After publishing a piece on how to connect an Internet enabled camera to WMC, iPhones and iPads yesterday, I received a couple of emails basically saying, “great, but I want to monitor more than one camera in a master view like stand alone IP surveillance software”.
I thought about this for a bit and then tested to see if an HTML page could be hosted locally, placed in the C:\ProgramData\Microsoft\Windows\Start Menu\Programs\Accessories\Media Center\Media Center Programs folder with the appropriate MCL and PNG file. The answer was yes, and this now opens the door to more customizations.
Further, I thought that the still images needed to be refreshed. Not much value in watching an image on the screen that just sits there. I fired up Microsoft Expression Web and created a page and added in a META REFRESH tag to reload every xx seconds (I used 30 seconds as the interval). While tables should not be used for layout on a page designed to be viewed in a real web browser (a deprecated means of coding), a nested table structure proved perfect for display inside Windows Media Center. I specified the Segoe UI font and ended up with something that looked pretty decent and worked. Here is the view inside Windows Media Center:
Here is the HTML code. You will need to replace the hostname, port, image path as I documented in the post linked above. The mycameras.html file I created contains the following:
<body style="color: #99CCFF; ">
<p class="style3"> </p>
The MCL file (mycameras.mcl) is as follows:
After removing the files I created and used yesterday, I placed the html file, the MCL file, and the new PNG file in the C:\ProgramData\Microsoft\Windows\Start Menu\Programs\Accessories\Media Center\Media Center Programs folder. Next I launched Windows Media Center,and opened Extras.
I finished by adding my new My Cameras extra as a top level Extras menu item.
Now, if I add more cameras, I can just edit the existing HTML. I’m sure I’ll have to change (reduce) the size of the displayed image to get more on a single page, but I now have a personal IP Camera viewport inside Windows Media Center. (And naturally, I’ve added the second camera to my iPhone and iPad Smartvue configuration).
Motivated by the upcoming yearly Halloween onslaught of youngsters and the not so young about to come through my condo complex, I started thinking about how to integrate an Internet capable surveillance camera with my connected home and devices. I’m not a “real” developer, but I’m a pretty smart geek (IMO) and I started looking around for ideas that I could borrow and customize.
My goals were to be able to check activity in my parking lot/walkway on demand from Windows Media Center, my iPhone, and my iPad. The web is a wonderful wealth of information, and putting this together was not really difficult. And definitely worth sharing with others.
I’m not easily impressed, but my jaw is hanging open today after installing two Sonos S5 Music Players to cover my home with end to end music. I’ve used computers, Media Center Extenders and all kinds of hardware and software in the past to move music around my home, but I always had to cobble together pieces and use separate devices and controllers to get what I wanted. What did I want? Well, everything imaginable. The list below is not in any particular order:

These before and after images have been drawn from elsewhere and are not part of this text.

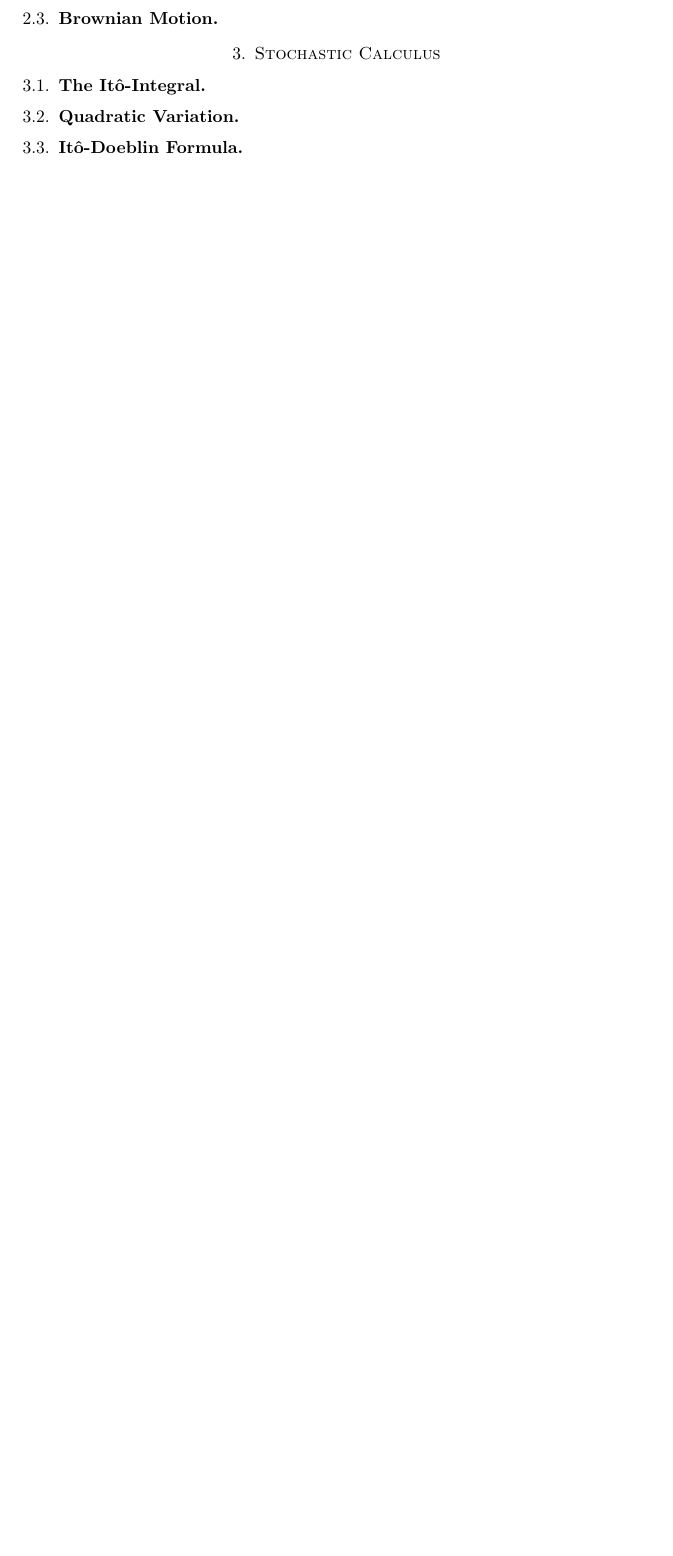
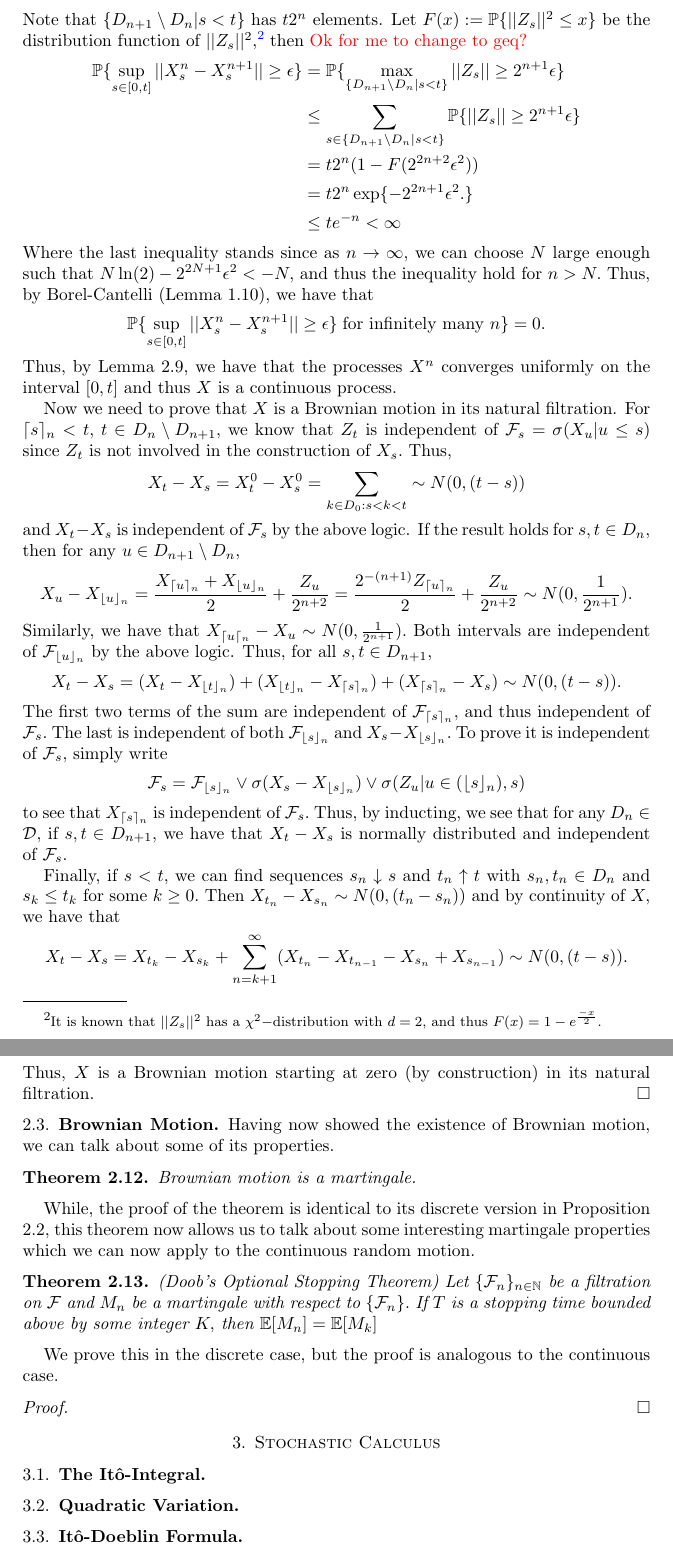
Before and after one commit to agustinestevah/UChicago-Math, a LaTeX paper (REU Paper.tex): part of page 6 of 6 before the commit and two parts of pages 7 and 8 of 8 after it, the two joined at a grey line, cut at the place of the change, the shorter picture padded with empty space. Compiled offline with pdfLaTeX.

Commit message:
Updates from Overleaf

```diff
--- a/REU Paper.tex
+++ b/REU Paper.tex
@@ -451,5 +476,42 @@ For $n\in \bbN_0,$ define
+\[\sup\limits_{s\in [0,t]}||X_s^n - X_s^{n+1}|| = \max\limits_{s\in \{D_{n+1}\sm D_n | s<t\}}||\frac{Z_s}{2^{(\frac{n}{2} +1)}}||.\] Note that $\{D_{n+1}\sm D_n | s<t\}$ has $t2^n$ elements. Let $F(x):=\bbP\{||Z_s||^2 \leq x\}$ be the distribution function of $||Z_s||^2,$\footnote{It is known that $||Z_s||^2$ has a $\chi^2-$distribution with $d=2,$ and thus $F(x) = 1-e^{\frac{-x}{2}}.$} then
+\textcolor{red}{Ok for me to change to geq?}
+\begin{align*}
+\bbP\{\sup\limits_{s\in [0,t]} ||X_s^n - X_s^{n+1}||\geq\epsilon\} &= \bbP\{\max\limits_{\{D_{n+1}\sm D_n | s<t\}} ||Z_s|| \geq2^{n+1}\epsilon\}\\
+&\leq \sum_{s\in \{D_{n+1}\sm D_n | s<t\}} \bbP\{||Z_s||\geq 2^{n+1}\epsilon\}\\
+&= t2^n(1-F(2^{2n+2}\epsilon^2))\\
+&= t2^n \exp\{-2^{2n+1}\epsilon^2.\}\\
+&\leq te^{-n}<\infty
+\end{align*}
+Where the last inequality stands since as $n\to \infty,$ we can choose $N$ large enough such that $N\ln(2) - 2^{2N+1}\epsilon^2<-N,$ and thus the inequality hold for $n>N.$ Thus, by Borel-Cantelli (Lemma 1.10), we have that
+\[\bbP\{\sup\limits_{s\in [0,t]} ||X_s^n - X_s^{n+1}||\geq\epsilon\} \; \text{for infinitely many $n$}\}=0.\] Thus, by Lemma 2.9, we have that the processes $X^n$ converges uniformly on the interval $[0,t]$ and thus $X$ is a continuous process.
+
+Now we need to prove that $X$ is a Brownian motion in its natural filtration. For $\lceil s\rceil_n <t,$ $t\in D_n \sm D_{n+1},$ we know that $Z_t$ is independent of $\mathcal{F}_s = \sigma(X_u | u\leq s)$ since $Z_t$ is not involved in the construction of $X_s.$ Thus,
+\[X_t - X_s  = X_t^0 - X_s^0 = \sum_{k\in D_0: s<k<t} \sim N(0,(t-s))\] and $X_t - X_s$ is independent of $\mathcal{F}_s$ by the above logic. If the result holds for $s,t \in D_n,$ then for any $u\in D_{n+1}\sm D_n,$
+\[X_u - X_{\lfloor u\rfloor_n} = \frac{X_{\lceil u \rceil_n}+ X_{\lfloor u \rfloor_n}}{2} + \frac{Z_u}{2^{n+2}} = \frac{2^{-(n+1)}Z_{\lceil u\rceil_n}}{2} + \frac{Z_u}{2^{n+2}}\sim N(0,\frac{1}{2^{n+1}}).\] Similarly, we have that $X_{\lceil u \lceil_n} - X_u\sim N(0,\frac{1}{2^{n+1}}).$ Both intervals are independent of $\mathcal{F}_{\lfloor u\rfloor_n}$ by the above logic. Thus, for all $s,t \in D_{n+1},$
+\[X_t - X_s = (X_t - X_{\lfloor t\rfloor_n}) + (X_{\lfloor t\rfloor_n} - X_{\lceil s\rceil_n}) + (X_{\lceil s\rceil_n} - X_s)\sim N(0,(t-s)).\] The first two terms of the sum are independent of $\mathcal{F}_{\lceil s\rceil_n},$ and thus independent of $\mathcal{F}_s.$ The last is independent of both $\mathcal{F}_{\lfloor s\rfloor_n}$ and
+$X_{s} - X_{\lfloor s \rfloor_n}.$ To prove it is independent of $\mathcal{F}_s,$ simply write
+\[\mathcal{F}_s = \mathcal{F}_{\lfloor s\rfloor_n}\vee \sigma(X_s - X_{\lfloor s\rfloor_n}) \vee \sigma(Z_u | u \in (\lfloor s\rfloor_n), s)\] to see that $X_{\lceil s\rceil_n}$ is independent of $\mathcal{F}_s.$ Thus, by inducting, we see that for any $D_n \in \mathcal{D},$ if $s,t \in D_{n+1},$ we have that $X_t - X_s$ is normally distributed and independent of $\mathcal{F}_s.$
+
+Finally, if $s<t,$ we can find sequences $s_n \downarrow s$ and $t_n \uparrow t$ with $s_n, t_n \in D_n$ and $s_k \leq t_k$ for some $k\geq 0.$ Then $X_{t_n} - X_{s_n} \sim N(0, (t_n - s_n))$ and by continuity of $X,$ we have that
+\[X_t - X_s = X_{t_k} - X_{s_k} + \sum_{n = k+1}^\infty (X_{t_n} - X_{t_{n-1}} - X_{s_n} + X_{s_{n-1}})\sim N(0,(t-s)).\] Thus, $X$ is a Brownian motion starting at zero (by construction) in its natural filtration.
+\end{proof}
 
 \subsection{Brownian Motion}
+Having now showed the existence of Brownian motion, we can talk about some of its properties.
+
+\begin{thm}
+Brownian motion is a martingale.
+\end{thm}
+While, the proof of the theorem is identical to its discrete version in Proposition 2.2, this theorem now allows us to talk about some interesting martingale properties which we can now apply to the continuous random motion.
+
+\begin{thm}(Doob's Optional Stopping Theorem) Let $\{\mathcal{F}_n\}_{n \in \bbN}$ be a filtration on $\mathcal{F}$ and $M_n$ be a martingale with respect to $\{\mathcal{F}_n\}.$ If $T$ is a stopping time bounded above by some integer $K,$ then $\bbE[M_n] = \bbE[M_k]$
+\end{thm}
+We prove this in the discrete case, but the proof is analogous to the continuous case.
+
+\begin{proof}
+\end{proof}
+
+
 %Nowhere differentiable
 
 
```
Also changed, not shown: REU Paper.tex (37 more changed lines).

1. The ability to stream from ANY of my computers (using Play To or anything else) to more than one music player/renderer simultaneously.
2. To be able to control the volume above individually or together.
3. Play Pandora Radio and other Internet sourced digital music
4. Use existing/create new playlists
5. Use iPhones, iPads and iPxxx whatever to control and manage the device as a remote control (including graphical menus).
6. Use the system as an alarm clock with choices to wake from alarm, music, Internet music, whatever
7. Wireless connectivity in my Living Room
8. A system that was upgradeable.
9. Quality sound
I’m still stunned that I found a system that does ALL of the above. (And I’m betting I discover more features – I’ve only had a few hours experience with this all, so my exploration and discovery has only just begun).